Russia warns against NATO missiles on Syrian border
Russia cautioned Thursday against Turkey's intention to deploy NATO Patriot missiles on its border with Syria.
"The militarisation of the Turkish-Syrian border would be an alarming signal," said Russian foreign ministry spokesperson Alexander Lukashevich. "It would do nothing to foster stability in the region."
"Our advice to our Turkish colleagues is to use their influence on the Syrian opposition to draw them closer to dialogue, instead of flexing their muscles and taking the situation down a dangerous path," he added.
NATO Secretary General Anders Fogh Rasmussen said Wednesday that Turkey's request to deploy the missiles would be considered soon.
Ankara says the missile system is necessary to protect its border with conflict-torn Syria.
US Patriot surface-to-air missiles were last deployed in Turkey in 1991 and 2003, during the two Gulf Wars.

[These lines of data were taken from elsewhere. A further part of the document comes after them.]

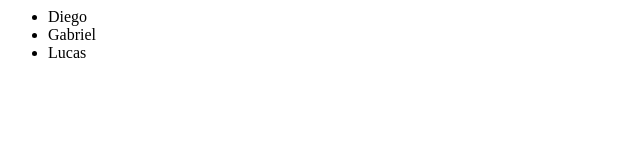
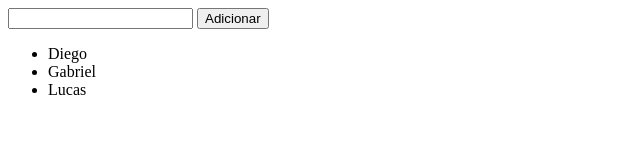
Before and after one commit to dortoo/dom-manipulation, a plain HTML site: page dom manipulation/exercise4.html in a window 1280 px wide. Shown: the whole page, without its empty margins (0-640 px from the left). Drawn offline with Linux system fonts and the light colour scheme.

Commit message:
exercise 4 updated

```diff
--- a/dom manipulation/exercise4.html
+++ b/dom manipulation/exercise4.html
@@ -1,26 +1,46 @@
 <html>
   <head>
-    <title>DOM Manipulation</title>
+    <meta charset="UTF-8">
+    <title>Curso Javascript</title>
   </head>
   <body>
     <div id="app">
+      <div id="box">
+        <input type="text" name="nome">
+        <button onClick="adicionar()">Adicionar</button>
+      </div>
     </div>
 
     <script>
       var nomes = ["Diego", "Gabriel", "Lucas"];
 
-      var app = document.querySelector('#app');
+      var mainElement = document.querySelector('#box');
 
       var list = document.createElement('ul');
 
-      nomes.forEach(function (nome) {
-        var li = document.createElement('li');
-        li.textContent = nome;
-        list.appendChild(li);
-      });
+      var liElement;
 
-      app.appendChild(list);
+      for(let index = 0; index < nomes.length; index++) {
+        liElement = document.createElement('li');
+        var text = document.createTextNode(nomes[index]);
+        liElement.appendChild(text);
+        list.appendChild(liElement);
+      }
 
+      mainElement.appendChild(list);
+
+      function adicionar() {
+
+        var input = document.querySelector('#box input');
+
+        liElement = document.createElement('li');
+        var text = document.createTextNode(input.value);
+        liElement.appendChild(text);
+        list.appendChild(liElement);
+
+        input.value = ""; //resetting input box.
+
+      }
 
     </script>
   </body>
```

Tensions between Turkey and Syria flared dangerously this summer after Damascus shot down a Turkish fighter that had violated its airspace.
Turkey threatened retaliation if there was any repeat of the incident, although it admitted the plane had mistakenly strayed slightly into Syria.